YOUR GOAL:
Go through the records and copy each line where the string "producer" occurs.

Structured diff data:

########################################

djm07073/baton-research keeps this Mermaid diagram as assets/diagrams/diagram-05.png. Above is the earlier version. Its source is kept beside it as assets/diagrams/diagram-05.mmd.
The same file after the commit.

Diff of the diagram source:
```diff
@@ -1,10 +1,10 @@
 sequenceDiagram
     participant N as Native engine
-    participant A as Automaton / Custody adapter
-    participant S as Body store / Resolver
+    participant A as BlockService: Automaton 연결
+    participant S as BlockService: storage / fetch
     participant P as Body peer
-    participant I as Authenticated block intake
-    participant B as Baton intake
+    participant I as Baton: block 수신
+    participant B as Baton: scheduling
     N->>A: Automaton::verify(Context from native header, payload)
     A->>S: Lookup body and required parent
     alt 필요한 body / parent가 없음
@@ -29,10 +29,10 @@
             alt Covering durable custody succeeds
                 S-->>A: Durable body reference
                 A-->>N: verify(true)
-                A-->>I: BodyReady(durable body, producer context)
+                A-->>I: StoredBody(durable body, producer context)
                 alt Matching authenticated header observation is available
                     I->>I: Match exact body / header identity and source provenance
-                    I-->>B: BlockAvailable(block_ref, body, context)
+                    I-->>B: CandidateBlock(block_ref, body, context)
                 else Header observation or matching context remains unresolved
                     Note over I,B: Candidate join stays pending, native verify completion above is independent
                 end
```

########################################

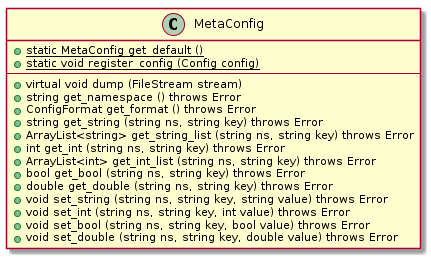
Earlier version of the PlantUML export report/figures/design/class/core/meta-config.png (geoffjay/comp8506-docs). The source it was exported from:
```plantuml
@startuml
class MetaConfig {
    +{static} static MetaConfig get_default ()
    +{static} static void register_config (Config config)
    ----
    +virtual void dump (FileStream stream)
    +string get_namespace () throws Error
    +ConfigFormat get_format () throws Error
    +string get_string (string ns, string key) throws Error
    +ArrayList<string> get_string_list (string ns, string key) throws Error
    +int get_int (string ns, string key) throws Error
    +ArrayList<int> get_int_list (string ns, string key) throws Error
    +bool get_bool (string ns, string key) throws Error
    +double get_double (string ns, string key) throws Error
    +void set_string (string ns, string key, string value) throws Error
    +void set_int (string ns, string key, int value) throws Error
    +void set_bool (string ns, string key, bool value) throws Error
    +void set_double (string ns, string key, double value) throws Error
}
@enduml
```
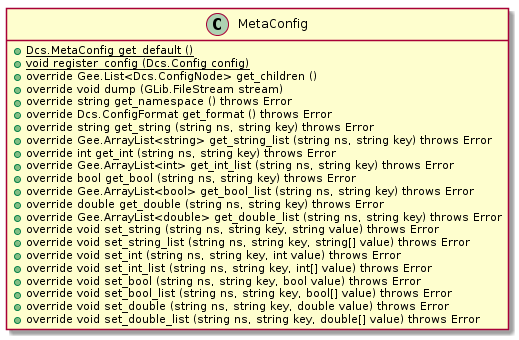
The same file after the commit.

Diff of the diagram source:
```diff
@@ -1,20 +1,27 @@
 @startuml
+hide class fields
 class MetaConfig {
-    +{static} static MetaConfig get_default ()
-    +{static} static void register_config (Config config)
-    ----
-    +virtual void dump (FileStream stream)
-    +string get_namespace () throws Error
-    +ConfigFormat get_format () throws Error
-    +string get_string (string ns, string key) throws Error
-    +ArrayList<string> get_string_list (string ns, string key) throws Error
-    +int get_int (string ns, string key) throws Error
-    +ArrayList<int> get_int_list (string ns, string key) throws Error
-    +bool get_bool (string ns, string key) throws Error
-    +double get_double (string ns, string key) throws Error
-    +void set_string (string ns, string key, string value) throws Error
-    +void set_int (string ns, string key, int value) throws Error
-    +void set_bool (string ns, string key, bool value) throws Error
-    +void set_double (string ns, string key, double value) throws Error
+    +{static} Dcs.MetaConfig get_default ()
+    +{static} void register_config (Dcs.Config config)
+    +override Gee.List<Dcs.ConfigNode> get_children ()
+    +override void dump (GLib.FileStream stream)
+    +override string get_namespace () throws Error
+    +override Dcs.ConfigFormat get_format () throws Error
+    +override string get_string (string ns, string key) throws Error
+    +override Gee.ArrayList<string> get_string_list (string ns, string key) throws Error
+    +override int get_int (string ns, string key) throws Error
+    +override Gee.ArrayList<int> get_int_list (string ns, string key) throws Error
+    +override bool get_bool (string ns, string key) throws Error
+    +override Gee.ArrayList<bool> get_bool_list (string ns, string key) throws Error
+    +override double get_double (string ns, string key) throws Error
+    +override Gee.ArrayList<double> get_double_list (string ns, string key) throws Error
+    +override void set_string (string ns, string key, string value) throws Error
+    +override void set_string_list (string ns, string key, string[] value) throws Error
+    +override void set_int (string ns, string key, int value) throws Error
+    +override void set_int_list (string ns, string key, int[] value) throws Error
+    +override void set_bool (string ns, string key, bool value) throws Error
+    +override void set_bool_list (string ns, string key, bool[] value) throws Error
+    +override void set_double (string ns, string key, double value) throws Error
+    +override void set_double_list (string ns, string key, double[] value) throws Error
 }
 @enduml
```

########################################

SOLUTION FOR THIS EXERCISE:
-                A-->>I: BodyReady(durable body, producer context)
+                A-->>I: StoredBody(durable body, producer context)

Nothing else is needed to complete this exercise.